Arrested development of the myxozoan parasite, Myxobolus cerebralis, in certain populations of mitochondrial 16S lineage III Tubifex tubifex

  • D. V. Baxa
  • G. O. Kelley
  • K. S. Mukkatira
  • K. A. Beauchamp
  • C. Rasmussen
  • R. P. Hedrick
Original Paper
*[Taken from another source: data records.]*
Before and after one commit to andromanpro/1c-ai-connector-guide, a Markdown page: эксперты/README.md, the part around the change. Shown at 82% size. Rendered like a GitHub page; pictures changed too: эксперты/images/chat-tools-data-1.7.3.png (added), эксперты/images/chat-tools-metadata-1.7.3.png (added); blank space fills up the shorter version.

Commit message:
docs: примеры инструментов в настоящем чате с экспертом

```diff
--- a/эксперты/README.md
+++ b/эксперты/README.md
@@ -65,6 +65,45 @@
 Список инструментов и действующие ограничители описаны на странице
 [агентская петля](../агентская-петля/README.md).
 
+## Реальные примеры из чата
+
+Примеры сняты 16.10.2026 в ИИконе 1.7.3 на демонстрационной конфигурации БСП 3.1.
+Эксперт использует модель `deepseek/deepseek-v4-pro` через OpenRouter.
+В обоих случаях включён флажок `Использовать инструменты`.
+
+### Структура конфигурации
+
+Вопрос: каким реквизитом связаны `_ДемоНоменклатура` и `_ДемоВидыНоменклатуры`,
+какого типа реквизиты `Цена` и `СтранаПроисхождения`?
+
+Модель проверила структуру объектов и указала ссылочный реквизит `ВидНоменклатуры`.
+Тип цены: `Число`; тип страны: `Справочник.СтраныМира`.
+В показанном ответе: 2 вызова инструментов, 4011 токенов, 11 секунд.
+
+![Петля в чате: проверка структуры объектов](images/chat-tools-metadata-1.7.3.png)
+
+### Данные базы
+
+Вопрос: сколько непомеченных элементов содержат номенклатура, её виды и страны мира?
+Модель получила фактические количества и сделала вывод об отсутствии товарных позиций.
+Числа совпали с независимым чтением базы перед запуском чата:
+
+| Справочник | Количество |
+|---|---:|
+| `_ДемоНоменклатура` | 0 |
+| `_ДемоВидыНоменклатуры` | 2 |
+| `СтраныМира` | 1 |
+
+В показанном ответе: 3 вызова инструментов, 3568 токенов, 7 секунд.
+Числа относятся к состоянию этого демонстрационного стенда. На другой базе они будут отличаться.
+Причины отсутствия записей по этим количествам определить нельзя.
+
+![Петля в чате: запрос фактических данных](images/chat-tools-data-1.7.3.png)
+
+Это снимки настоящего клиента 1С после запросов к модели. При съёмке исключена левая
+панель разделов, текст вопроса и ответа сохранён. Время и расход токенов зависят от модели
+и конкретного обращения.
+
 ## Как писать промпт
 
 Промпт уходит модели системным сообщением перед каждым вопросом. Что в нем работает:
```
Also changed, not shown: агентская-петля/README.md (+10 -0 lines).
Laboratory populations of Tubifex tubifex from mitochondrial (mt)16S ribosomal DNA (rDNA) lineage III were generated from single cocoons of adult worms releasing the triactinomyxon stages (TAMs) of the myxozoan parasite, Myxobolus cerebralis. Subsequent worm populations from these cocoons, referred to as clonal lines, were tested for susceptibility to infection with the myxospore stages of M. cerebralis. Development and release of TAMs occurred in five clonal lines, while four clonal lines showed immature parasitic forms that were not expelled from the worm (non-TAM producers). Oligochaetes from TAM- and non-TAM-producing clonal lines were confirmed as lineage III based on mt16S rDNA and internal transcribed spacer region 1 (ITS1) sequences, but these genes did not differentiate these phenotypes. In contrast, random amplified polymorphic DNA analyses of genomic DNA demonstrated unique banding patterns that distinguished the phenotypes. Cohabitation of parasite-exposed TAM- and non-TAM-producing phenotypes showed an overall decrease in expected TAM production compared to the same exposure dose of the TAM-producing phenotype without cohabitation. These studies suggest that differences in susceptibility to parasite infection can occur in genetically similar T. tubifex populations, and their coexistence may affect overall M. cerebralis production, a factor that may influence the severity of whirling disease in wild trout populations.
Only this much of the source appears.